The Black Death

Last Thursday the senior children were treated to a Caldwell Lecture on the topic of the Black Death and consequent scientific breakthroughs related to combating disease.

John McLean from the Strathallan History Department introduced the topic in grand style through the image of a ‘Zombie’, asking why such an illustration may be relevant to the topic. The talk continued in such style, with John asking questions and posing conundrums. It was pleasing to see the children so ready and willing to contribute and many of their answers were most impressive.  At one stage he asked for volunteers to illustrate that the disease comprised of three different strains, the best known of which was the ‘Bubonic’, with balls of pus-filled sores inhabiting one’s armpits and groins - at which point he punctured balloons filled with water to make the point, much to the children’s amusement. Later on he asked the children to open envelopes he had earlier left on their chairs. These revealed the spread of each disease among the population and, by asking various groups to sit down at various stages, it made the point that huge numbers passed away as a consequence of this terrible plague – with those suffering from Septicaemic Plague having no chance of survival. The children were left in no doubt that this was a terrifying time for all, not least as they had no idea what caused it – God, the alignment of planets and bad air all proposed as the causes by various parties. 

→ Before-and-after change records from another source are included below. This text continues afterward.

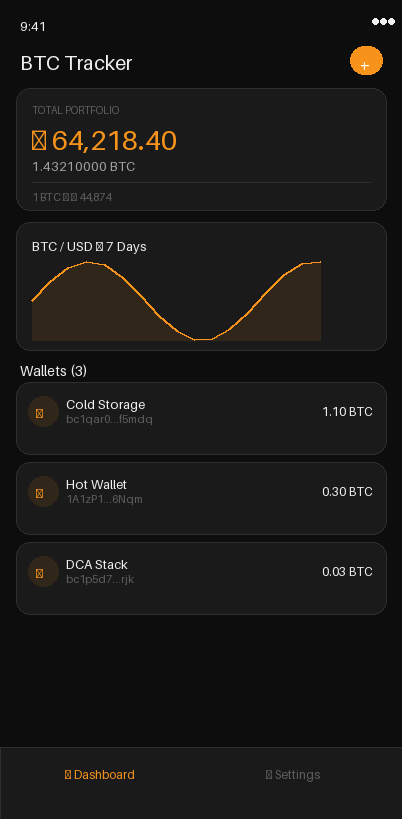
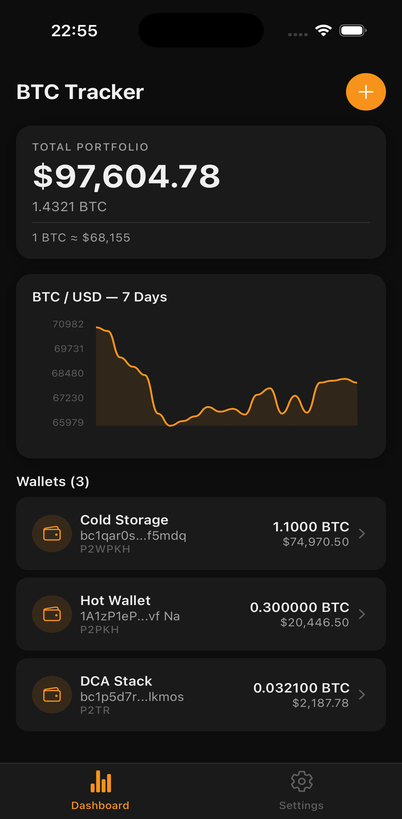
feat: real simulator screenshots, remove open source refs, fix robots.txt
- Replace PIL placeholder screenshots with actual iPhone 17 Pro simulator captures:
  01-dashboard.png: populated dashboard ($97,604 portfolio, 3 wallets, live chart)
  04-settings.png: settings screen with all options
  05-dark-mode.png: dark mode dashboard
- Remove '🔓 OPEN SOURCE' ticker item from Hero (replaced with '📲 iOS + ANDROID')
- Fix robots.txt sitemap URL to xavierbasc.github.io

diff --git a/src/components/sections/Hero.tsx b/src/components/sections/Hero.tsx
@@ -7,7 +7,7 @@ const TICKER_ITEMS = [
   '💱 6 CURRENCIES',
   '🌙 DARK MODE',
   '✅ GDPR SAFE',
-  '🔓 OPEN SOURCE',
+  '📲 iOS + ANDROID',
   '⚡ NO ACCOUNT',
 ];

Paul Vallot took up the story of man’s subsequent fight against disease with the story of Edward Jenner and small pox. A breakthrough based purely on his observation that Dairy Maids never caught small pox, and so vaccinations (from the Latin word for ‘cow’) were introduced after an experiment on an unsuspecting local boy, James Phipps...obviously pre- health and safety days and litigation!  We also learned about the work of Joseph Lister and the introduction of carbolic acid to clean surgical instruments and wounds, although the saddest story was probably the work of Ignaz Semmelweis, who suggested that doctors washed their hands before delivering children, as he postulated that disease was transmitted by their blooded hands as many had dashed from work on cadavers. Remarkably his work was ‘rubbished’ at the time and, as a result, his ideas were rejected by the medical community. Many doctors were offended at the suggestion that they should wash their hands, feeling that their social status as gentlemen was inconsistent with the idea that their hands could be unclean. Shunned and ridiculed by much of the medical profession Semmelweis ended his life in a mental institution, having gone mad.

Before we knew it the talk was over and it was time for supper, but all would agree they had enjoyed a very informative and entertaining lecture.
Innes MacAskill, 06/05/2013